Who Will Listen to the Voices of Veterans Calling for Peace?

I watched helplessly as the snow fell on stubborn veterans and police officers at the White House gates. On December 16, Veterans for Peace (VFP) organized a brief rally followed by a nonviolent act of civil resistance at the White House demanding an end to the U.S. wars and occupations in Afghanistan, Pakistan, Iraq, and Yemen. VFP organizers expected this to be the largest veteran-led resistance since the wars in Iraq and Afghanistan began.

I often feel like a talking head advocating for issues that I am only familiar with, but have never experienced. However, bearing witness to former members of the armed services so vividly calling for an end to a war they participated in struck me as the purist form of activism. These men and women were asking the president to keep his promise. While President Obama had pledged during his campaign to "change the mindset that leads us to war," the deadline of troop withdrawal from Afghanistan is being rumored to be pushed back an additional 3 years, and the war looks destined to become the United States' longest war.

How many more voices will it take for President Obama, his administration, and military officials to understand that it is time to leave this war and appropriate non-militarized solutions? Demonstrators young and old called out chants and familiar songs of protest: "We shall overcome," "we shall not be moved," and a familiar John Lennon cry of "give peace a chance" rang through the freezing wind.

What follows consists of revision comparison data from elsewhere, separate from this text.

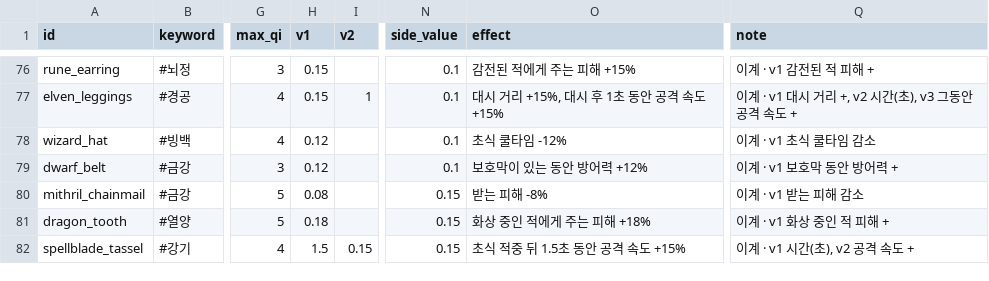
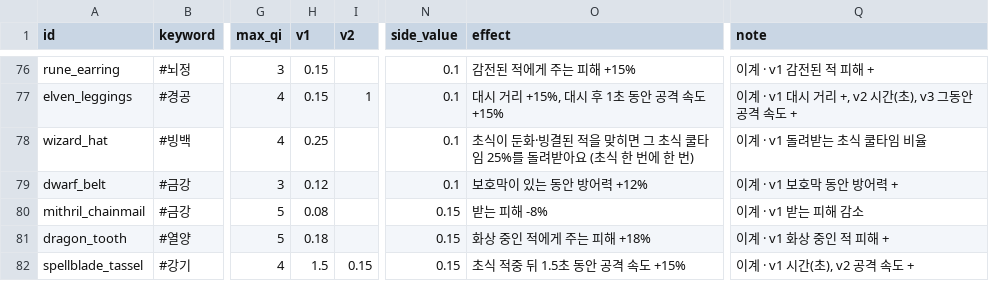
Before and after one commit to pmj713/AThousandDawns, a CSV file: Assets/_Game/Data/Csv/data_items.csv, drawn as a sheet; only a part is shown, gaps mark what is left out; the diff names each change by its address in the sheet, - before the commit and + after, or states it on an @@ line.

```diff
--- a/Assets/_Game/Data/Csv/data_items.csv
+++ b/Assets/_Game/Data/Csv/data_items.csv
-H78 (v1): 0.12
+H78 (v1): 0.25
-O78 (effect): 초식 쿨타임 -12%
+O78 (effect): 초식이 둔화·빙결된 적을 맞히면 그 초식 쿨타임 25%를 돌려받아요 (초식 한 번에 한 번)
-Q78 (note): 이계 · v1 초식 쿨타임 감소
+Q78 (note): 이계 · v1 돌려받는 초식 쿨타임 비율
```
Also changed, not shown: Assets/_Game/Data/Csv/data_balance.csv, 6 other files.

The war in Afghanistan is now entering its 10th year. As party politics continue to divide the debate over the country's budget deficit, our defense spending is often overlooked. In 2010, defense and security spending was estimated at around $715 billion (20 percent of the federal budget). The war is not fought only in Afghanistan, but is fought over a systemic battlefield -- which includes military actions in Afghanistan, Iraq, Yemen, Pakistan, and the management of almost 800 U.S. military bases throughout the world. This war is not sustainable.

I often jump to statistics when trying to rationalize an argument against injustice. However, as I watched these veterans strap themselves to the White House gates, I remembered the individual. The unnecessary sacrifice made by these men and women has been forgotten. Fiscally, war is impractical; emotionally, war is destructive; spiritually, war is immoral. God is our greatest advocate.

As the snow fell harder and I could no longer feel my feet, I prayed to God and petitioned for a transforming change to the global mindset that has led us to war and asked that we may know peace.

Hannah Lythe is a policy and outreach associate at Sojourners.